Nell Carter is beside herself.

“I just don’t understand it, Phil,” she says, pulling me aside at a poorly-attended press conference for the Families in Transition Act. “This is not important enough to be on channel two or four or seven? Why aren’t people getting out to promote this bill so these children can receive something? What the fuck is wrong with this country?”

The Families in Transition Act is a bill on the floor of the New York State Legislature that would provide financial assistance to AIDS orphans and enable mothers with AIDS to designate where their children would live in the event of their death. It’s also Nell’s most current AIDS advocacy project.

After recently completing the Broadway run of Annie, Nell sat down with me to discuss her AIDS conspiracy theory, infamous temper tantrum and what Annie and AIDS have in common.

Phil: When did you first become aware of AIDS?

Nell: It was 1978. We had hairdresser on Ain’t Misbehavin’. He was feeling fine. Next thing we know, he was looking tired. He went in the hospital and that week they brought us all in and gave us hepatitis shots because that’s what they said it was. I didn’t know it was AIDS until a year later, when I saw it in other people. It was just part of the business.

And your brother?

In September of 1988, as soon as he found out, he flew to California and lied. He said, “Sis, I have cancer,” and I just looked at him and I knew. There was a bed between us and we started to remake the bed.
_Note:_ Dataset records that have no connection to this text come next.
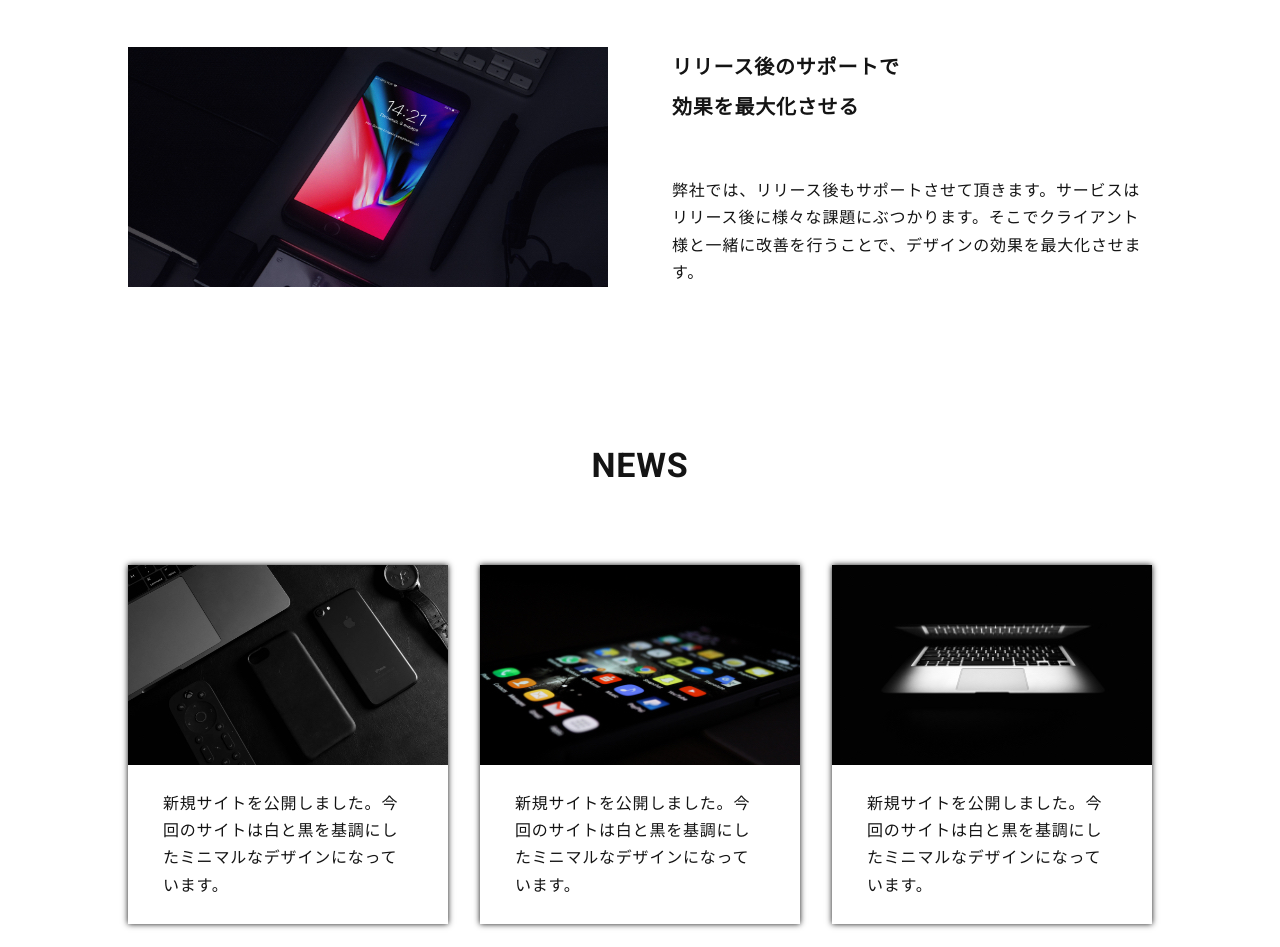
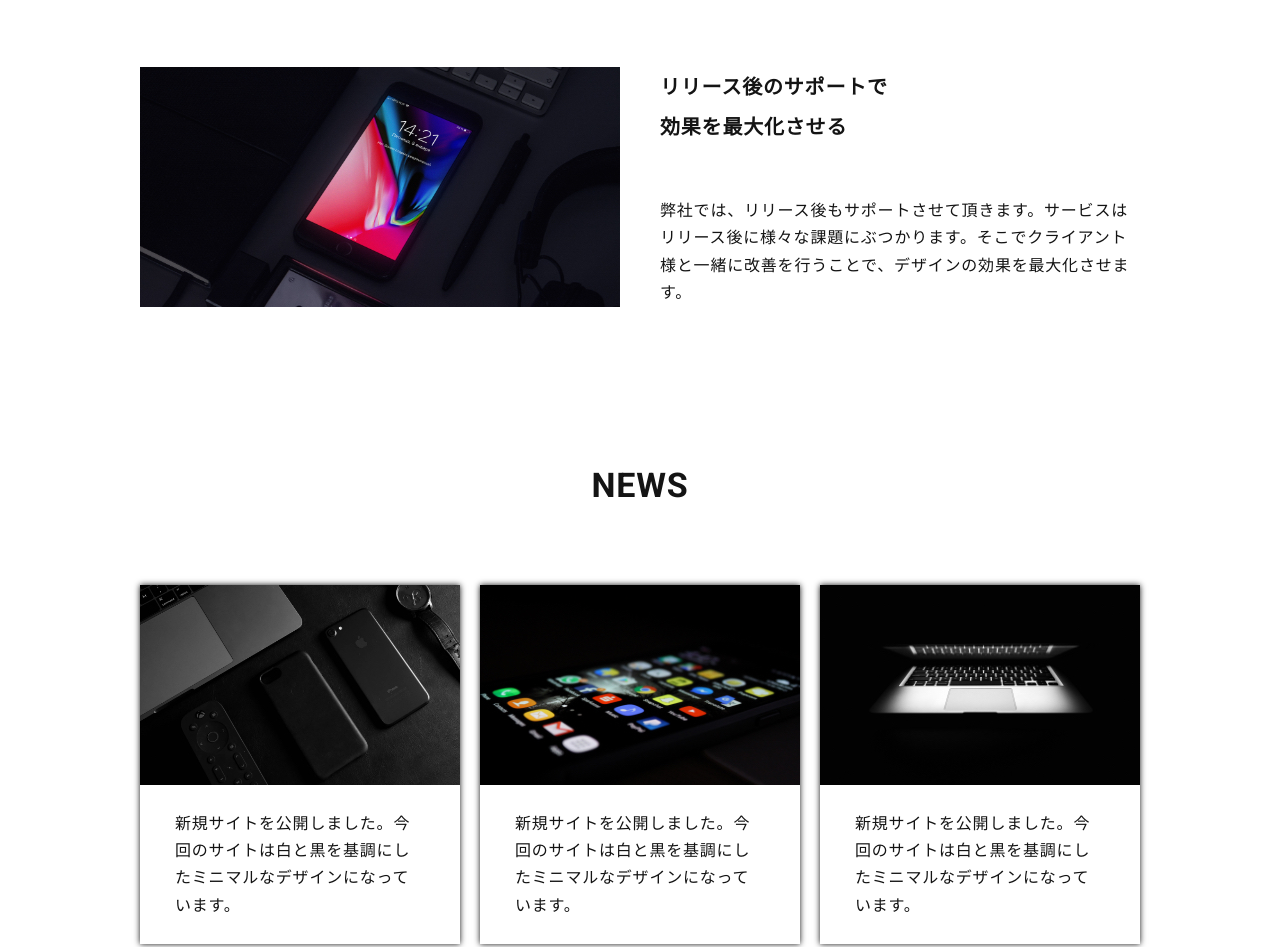
Before and after one commit to irrlicht51/irrlicht51.github.io, a plain HTML site: page index.html in a window 1280 px wide. Shown: the part 1756-2703 px from the top of the page. Drawn offline with nearby package versions, Linux system fonts and the light colour scheme.

Commit message:
Update style.css

```diff
--- a/style.css
+++ b/style.css
@@ -136,6 +136,8 @@ h3 {
   line-height: 2;
 }
 section {
+  max-width: 1000px;
+  margin: 0 auto;
   padding: 100px 10% 50px;
 }
 .noscroll {
@@ -200,7 +202,7 @@ header {
   }
   .second {
     flex-direction: row-reverse;
-    margin-top: 50px;
+    margin-top: 70px;
   }
 
   /* news */
```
We didn’t say a word.

When did he die?

In the summer of ’89. The doctor called and said, “Your brother needs you to come down.” I got off the plan, I’m walking down the runway, and my sister meets me and says, “Nell, Bernard’s gone.” The last thing I wanted to do was hug her-because that would mean it was true.  That son of a bitch couldn’t have waited ’til I got there. I went to the morgue and they pulled back the sheet. I started hugging him, and the guard pulled me away and I started fighting with him. Mean. That was the last time I was gonna touch my brother.

The bourgeois side of my family had already decided that the death certificate was going to say: Cancer! A lot of people in Birmingham, Alabama hate me because I’m the one who made it publicly known that he died of AIDS. And if they get this magazine, good.

You volunteer for Project Inform. How did you become involved there?

Bernard had just died. I accepted a date to sing for them so I could tell them how much I hated them. Because my money couldn’t buy a damn cure and there was information out there and none of my “intelligent” friends knew about it. I cursed everyone out. Screaming, throwing things, because I wasn’t told about Project Inform. I could’ve kept him alive! Then I met the staff and these people with AIDS, and I though, maybe this is my way-through my brother-of passing the word on.

What do you like about the group?

The information they distribute can save your life. Shouldn’t you have the right to know about the latest cocktail? How the fuck do you think you got AZT? It was people like Martin Delaney who illegally brought it over! These people saved lives. It’s not the government. Everybody smiles when they say “Clinton” and how much good is happening. Well, shut up! I hate that.

I think AIDS was man-made. When I was living in Vienna, everybody said it was a disease manufactured by the United States, and I believe it. It wouldn’t be the first time these people have tried to annihilate a whole race. It would be so easy if they could wipe out the homosexuals and blacks.

So you see AIDS as an issue of race?

The cases that are most prevalent right now, from what I understand, are in young black women. What bothers me is when you hear it on the news or see it printed, there isn’t a comma between blacks and the sharing of needles.

You used to sing in the Continental Baths in New York City. Bette Midler, who also performed there, has said that she feels remorse for what she sees as advocating the spread of the disease.

I can sympathize with her feelings. But it was spread in other places too, in heterosexual places. I feel remorse for anyone who’s not here. But I have to admit that it was exciting, in a way, to feel free to do that.

Do you think some stars exploit AIDS?

God, yes! To push their new album and all this stuff. I hate being introduced as the star of Annie when I’m out doin’ stuff for AIDS. Annie has nothing to do with this. Nothing!